The global success of Turkish television series – often with government-pleasing narratives – has made the country a small-screen superpower.
But “The Club” and its sumptuous recreation of 1950s Istanbul is a first, not least because some of the dialogue is in Ladino, the language of Istanbul’s Jews which derives from medieval Spanish.
While minorities once flourished in the cosmopolitan capital of the Ottoman Empire, they suffered persecution as it fell and discrimination ever since.
Jews have generally kept their heads down to protect themselves, sticking to the Turkish Jewish custom of “kayades,” meaning “silence” in Ladino.
But “The Club” – which is set around a nightclub in Istanbul’s historic European quarter – puts an end to that silence.

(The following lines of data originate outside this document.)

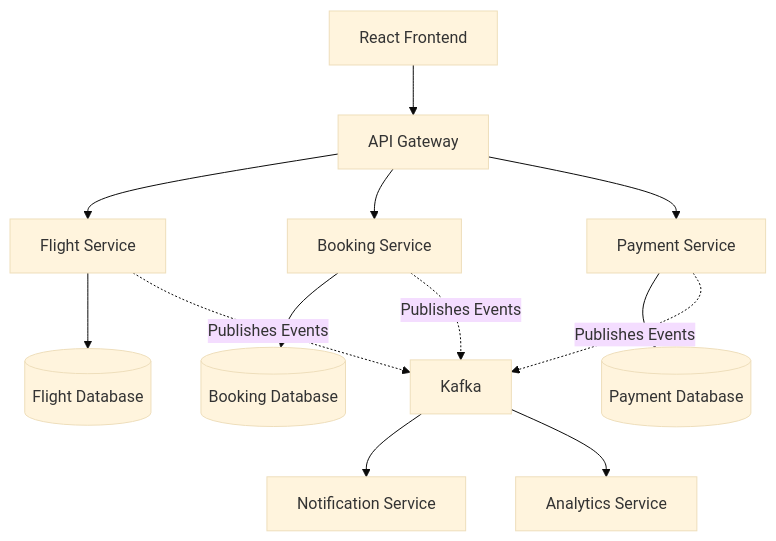
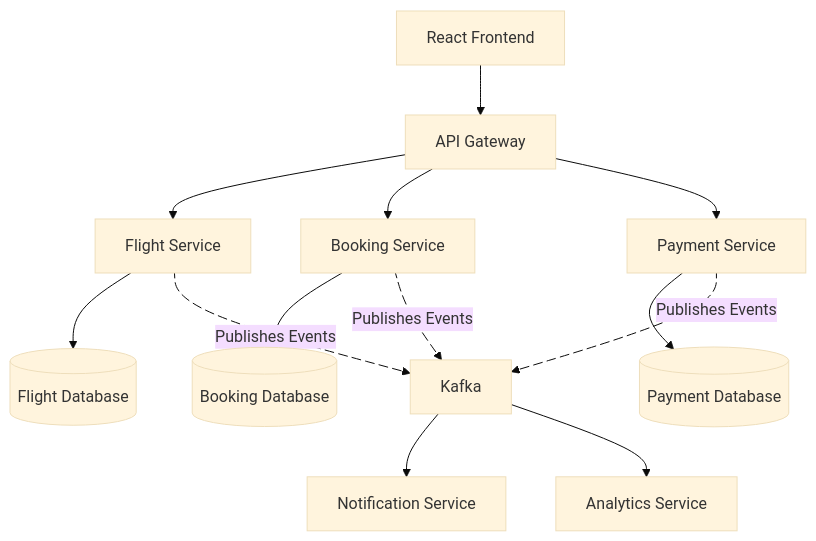
The diagram in README.md (Sru03/FlightBookingSystem), drawn with Mermaid (base theme) before and after one commit. The commit also changed other lines of this file, not shown here.

Commit message:
Reworked the link space on ReadMe

````diff
--- a/README.md
+++ b/README.md
@@ -11,21 +11,34 @@
 ```mermaid
+
 flowchart TD
     A[React Frontend] --> B[API Gateway]
 
     B --> C[Flight Service]
     B --> D[Booking Service]
     B --> E[Payment Service]
 
     C --> F[(Flight Database)]
     D --> G[(Booking Database)]
     E --> H[(Payment Database)]
 
-    C -. Publishes Events .-> I[Kafka]
-    D -. Publishes Events .-> I
-    E -. Publishes Events .-> I
+    C e1@-. Publishes Events .-> I[Kafka]
+    D e2@-. Publishes Events .-> I
+    E e3@-. Publishes Events .-> I
+
+    e1@{animate: true}
+    e2@{animate: true}
+    e3@{animate: true}
 
     I --> J[Notification Service]
     I --> K[Analytics Service]
 
+ 
 
+    C ~~~ I
+    D ~~~ I
+    E ~~~ I
+
+ 
+
+    
 ```
````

The attacks and persecution that drove many Jews, Greeks and Armenians to leave Turkey in the 20th century are dealt with, including a crippling 1942 tax on non-Muslims and a pogrom against Greeks in 1955 which also unleashed violence against all the other minorities.

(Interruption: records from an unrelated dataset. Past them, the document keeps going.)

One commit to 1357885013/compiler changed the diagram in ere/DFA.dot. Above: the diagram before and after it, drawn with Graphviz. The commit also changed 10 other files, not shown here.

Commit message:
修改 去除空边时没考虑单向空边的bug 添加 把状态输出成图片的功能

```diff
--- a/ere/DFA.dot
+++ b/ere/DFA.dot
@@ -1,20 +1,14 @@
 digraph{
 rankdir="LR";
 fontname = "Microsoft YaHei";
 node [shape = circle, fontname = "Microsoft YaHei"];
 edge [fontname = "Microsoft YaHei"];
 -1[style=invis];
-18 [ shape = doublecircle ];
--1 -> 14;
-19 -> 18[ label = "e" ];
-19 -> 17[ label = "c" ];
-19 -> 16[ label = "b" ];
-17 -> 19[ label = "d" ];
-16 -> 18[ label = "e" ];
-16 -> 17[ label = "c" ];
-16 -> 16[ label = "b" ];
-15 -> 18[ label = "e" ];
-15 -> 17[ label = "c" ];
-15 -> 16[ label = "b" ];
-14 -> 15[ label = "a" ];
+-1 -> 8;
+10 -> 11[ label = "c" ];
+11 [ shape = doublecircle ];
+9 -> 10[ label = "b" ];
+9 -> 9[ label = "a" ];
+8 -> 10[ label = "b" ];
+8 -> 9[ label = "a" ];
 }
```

“Silence has neither protected us from anti-Semitism nor prevented migration to other countries,” said Nesi Altaras, editor of Avlaremoz online magazine run by young Turkish Jews.
“We need to talk, including on political issues that previous generations wanted to avoid,” he told AFP.
Less than 15,000 Jews remain in Turkey, down from 200,000 at the beginning of the 20th century.
The majority are Sephardic, whose ancestors fled to the Ottoman Empire after they were expelled from Spain in 1492.
In a rare case of life imitating art, “The Club” became Netflix’s number one show in Turkey just as Ankara tried to repair ties with Israel.
While both countries have been historically close, relations have soured badly over Israel’s treatment of the Palestinians and remarks by the Turkish president criticised as anti-Semitic.
Indeed until recently, Turkish pro-government dailies regularly published stories seen to be anti-Semitic.
But Israeli President Isaac Herzog made a landmark visit to Turkey earlier this month, where he held talks with his opposite number, Recep Tayyip Erdogan.
Herzog even visited the Istanbul district in which “The Club” is set.